──────── RECORDS SHOWN ────────

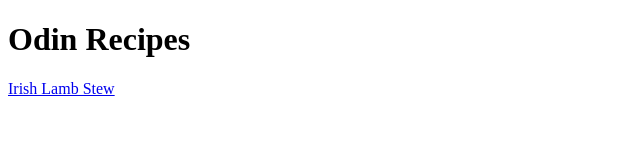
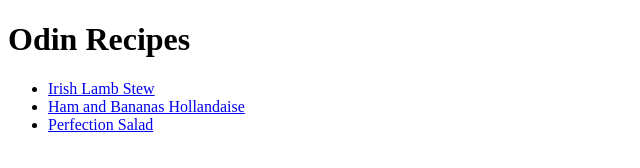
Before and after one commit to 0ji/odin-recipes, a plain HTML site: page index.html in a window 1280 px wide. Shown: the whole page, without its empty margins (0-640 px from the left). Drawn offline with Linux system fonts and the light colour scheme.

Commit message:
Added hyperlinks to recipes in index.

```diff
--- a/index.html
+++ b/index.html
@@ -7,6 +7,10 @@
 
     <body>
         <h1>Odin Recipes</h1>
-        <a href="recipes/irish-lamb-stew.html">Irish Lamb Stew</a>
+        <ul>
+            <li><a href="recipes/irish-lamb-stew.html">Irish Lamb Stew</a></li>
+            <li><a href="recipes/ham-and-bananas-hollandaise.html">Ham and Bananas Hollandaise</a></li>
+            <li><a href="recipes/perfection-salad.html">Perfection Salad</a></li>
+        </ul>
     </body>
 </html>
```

────────

◆ EXERCISE INSTRUCTIONS:
Give back, word for word, the lines from the one with "Added hyperlinks to recipes in index." through the last line of the entries, both included, and no other line.

◆ RESULT OF THIS TASK:
Added hyperlinks to recipes in index.

```diff
--- a/index.html
+++ b/index.html
@@ -7,6 +7,10 @@
 
     <body>
         <h1>Odin Recipes</h1>
-        <a href="recipes/irish-lamb-stew.html">Irish Lamb Stew</a>
+        <ul>
+            <li><a href="recipes/irish-lamb-stew.html">Irish Lamb Stew</a></li>
+            <li><a href="recipes/ham-and-bananas-hollandaise.html">Ham and Bananas Hollandaise</a></li>
+            <li><a href="recipes/perfection-salad.html">Perfection Salad</a></li>
+        </ul>
     </body>
 </html>
```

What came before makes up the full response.